I am about a month away from my first-ever trip to Arizona. 24 Hours of Old Pueblo is the race that beckons me to the desert. Training is going well. Mornings on the indoor trainer for an hour or so and outdoor rides in the afternoon or evening. Throw in a fair bit of running, some (not enough) snowshoeing and some significant gym time and you get a good picture of my days.
Knowing I need more night riding, I decided that last night's clear, starry sky, would be the perfect opportunity to get a solid 4 hours in. The near-full moon even allowed me to turn my light off for a while and just enjoy the crisp air and stillness of the night. I hit up some singletrack that was fast and surprisingly still frozen--ie not muddy. The rest was road riding that provided a good mix of hills and fast flats. My legs felt strong and I could've ridden all night. I found that sweet spot that felt almost effortless, yet when I looked down, I was surprised at my pace.
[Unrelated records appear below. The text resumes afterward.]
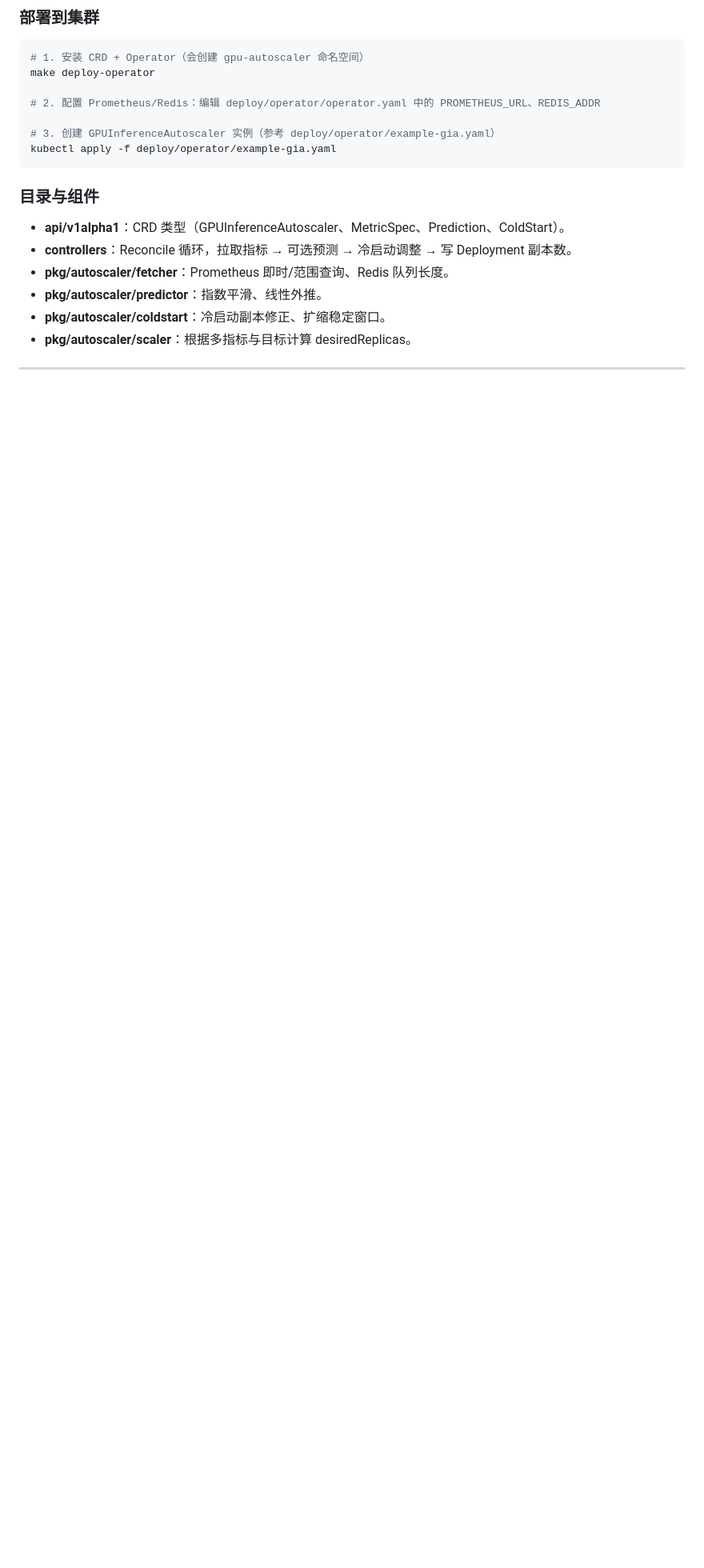
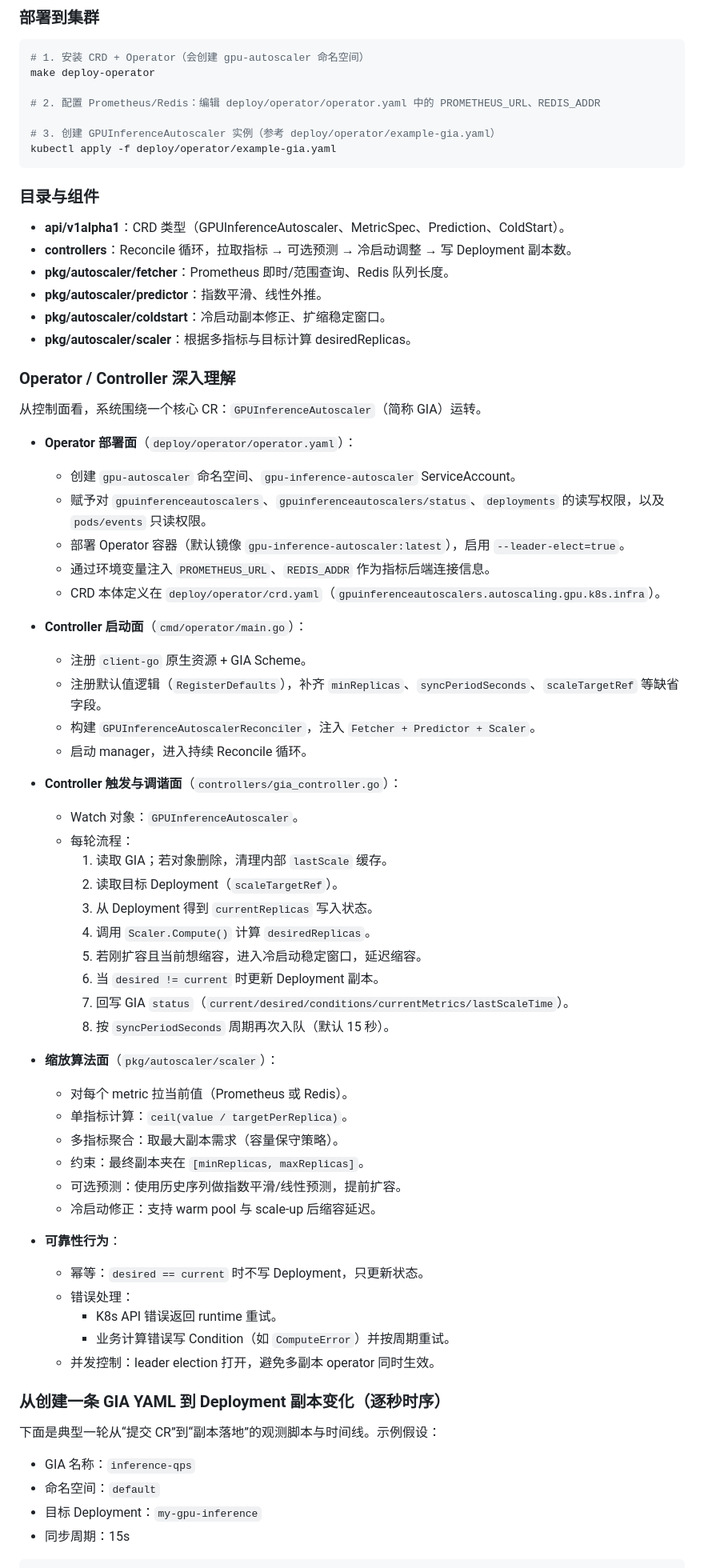
Before and after one commit to damonleelcx/gpu-k8s-infra, a Markdown page: README.md, the part around one of its changes. Shown at 80% size. Rendered like a GitHub page; blank space fills up the shorter version.

```diff
--- a/README.md
+++ b/README.md
@@ -218,3 +218,55 @@ kubectl apply -f deploy/operator/example-gia.yaml
 - **pkg/autoscaler/coldstart**：冷启动副本修正、扩缩稳定窗口。
 - **pkg/autoscaler/scaler**：根据多指标与目标计算 desiredReplicas。
 
+### Operator / Controller 深入理解
+
+从控制面看，系统围绕一个核心 CR：`GPUInferenceAutoscaler`（简称 GIA）运转。
+
+- **Operator 部署面**（`deploy/operator/operator.yaml`）：
+  - 创建 `gpu-autoscaler` 命名空间、`gpu-inference-autoscaler` ServiceAccount。
+  - 赋予对 `gpuinferenceautoscalers`、`gpuinferenceautoscalers/status`、`deployments` 的读写权限，以及 `pods/events` 只读权限。
+  - 部署 Operator 容器（默认镜像 `gpu-inference-autoscaler:latest`），启用 `--leader-elect=true`。
+  - 通过环境变量注入 `PROMETHEUS_URL`、`REDIS_ADDR` 作为指标后端连接信息。
+  - CRD 本体定义在 `deploy/operator/crd.yaml`（`gpuinferenceautoscalers.autoscaling.gpu.k8s.infra`）。
+
+- **Controller 启动面**（`cmd/operator/main.go`）：
+  - 注册 `client-go` 原生资源 + GIA Scheme。
+  - 注册默认值逻辑（`RegisterDefaults`），补齐 `minReplicas`、`syncPeriodSeconds`、`scaleTargetRef` 等缺省字段。
+  - 构建 `GPUInferenceAutoscalerReconciler`，注入 `Fetcher + Predictor + Scaler`。
+  - 启动 manager，进入持续 Reconcile 循环。
+
+- **Controller 触发与调谐面**（`controllers/gia_controller.go`）：
+  - Watch 对象：`GPUInferenceAutoscaler`。
+  - 每轮流程：
+    1) 读取 GIA；若对象删除，清理内部 `lastScale` 缓存。
+    2) 读取目标 Deployment（`scaleTargetRef`）。
+    3) 从 Deployment 得到 `currentReplicas` 写入状态。
+    4) 调用 `Scaler.Compute()` 计算 `desiredReplicas`。
+    5) 若刚扩容且当前想缩容，进入冷启动稳定窗口，延迟缩容。
+    6) 当 `desired != current` 时更新 Deployment 副本。
+    7) 回写 GIA `status`（`current/desired/conditions/currentMetrics/lastScaleTime`）。
+    8) 按 `syncPeriodSeconds` 周期再次入队（默认 15 秒）。
+
+- **缩放算法面**（`pkg/autoscaler/scaler`）：
+  - 对每个 metric 拉当前值（Prometheus 或 Redis）。
+  - 单指标计算：`ceil(value / targetPerReplica)`。
+  - 多指标聚合：取最大副本需求（容量保守策略）。
+  - 约束：最终副本夹在 `[minReplicas, maxReplicas]`。
+  - 可选预测：使用历史序列做指数平滑/线性预测，提前扩容。
+  - 冷启动修正：支持 warm pool 与 scale-up 后缩容延迟。
+
+- **可靠性行为**：
+  - 幂等：`desired == current` 时不写 Deployment，只更新状态。
+  - 错误处理：
+    - K8s API 错误返回 runtime 重试。
+    - 业务计算错误写 Condition（如 `ComputeError`）并按周期重试。
+  - 并发控制：leader election 打开，避免多副本 operator 同时生效。
+
+### 从创建一条 GIA YAML 到 Deployment 副本变化（逐秒时序）
+
+下面是典型一轮从“提交 CR”到“副本落地”的观测脚本与时间线。示例假设：
+- GIA 名称：`inference-qps`
+- 命名空间：`default`
+- 目标 Deployment：`my-gpu-inference`
+- 同步周期：15s
+
```
Also changed, not shown: other parts of README.md (+47 -0 lines).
I was in the proverbial "zone."
I stayed here for literally three of the four hours. There was an eerie stillness to the night and time barely existed. There was no traffic in the canyon and each hill I climbed put me closer to the starry abyss that seemingly engulfed me. I turned off the road and began climbing up a snowy, frozen trail. Endless switchbacks put me on a wide, grassy bench about 20 minutes later. The trail flowed back and forth across the bench. It was fast, but narrow and tricky. Soon the trail began to wind down a hill and reconnected with the paved road. The slick, icy downhill demanded every ounce of my focus and my back tire was all over the place. I kept going, alert and aware, but never stopping or slowing. Speed was my friend here and allowing myself to think, even for a second about the ice and snow on the trail would be disaterous. Certain carnage....
A couple more hills and about 10 more miles....I was home. A truly surreal experience, to which I can only attempt a description. This was a ride I wished I wasn't solo. I would have loved for someone else to also experience the euphoric freedom of this still, starry night on a bike.
As I think back to about 24 hours ago, Edward Abbey's words ring in my ears:
"So get out there...mess around with your friends, ramble out yonder and explore the forests, climb the mountains, bag the peaks, run the rivers, breathe deep of that yet sweet and lucid air, sit quietly for a while and contemplate the precious stillness, the lovely, mysterious, and awesome space. Enjoy yourselves, keep your brain in your head and your head firmly attached to the body, the body active and alive, and I promise you this much; I promise you this one sweet victory over our enemies, over those desk-bound men and women with their hearts in a safe deposit box, and their eyes hypnotized by desk calculators. I promise you this: You will outlive the bastards."
Hmmmmm, time to open the safe deposit box?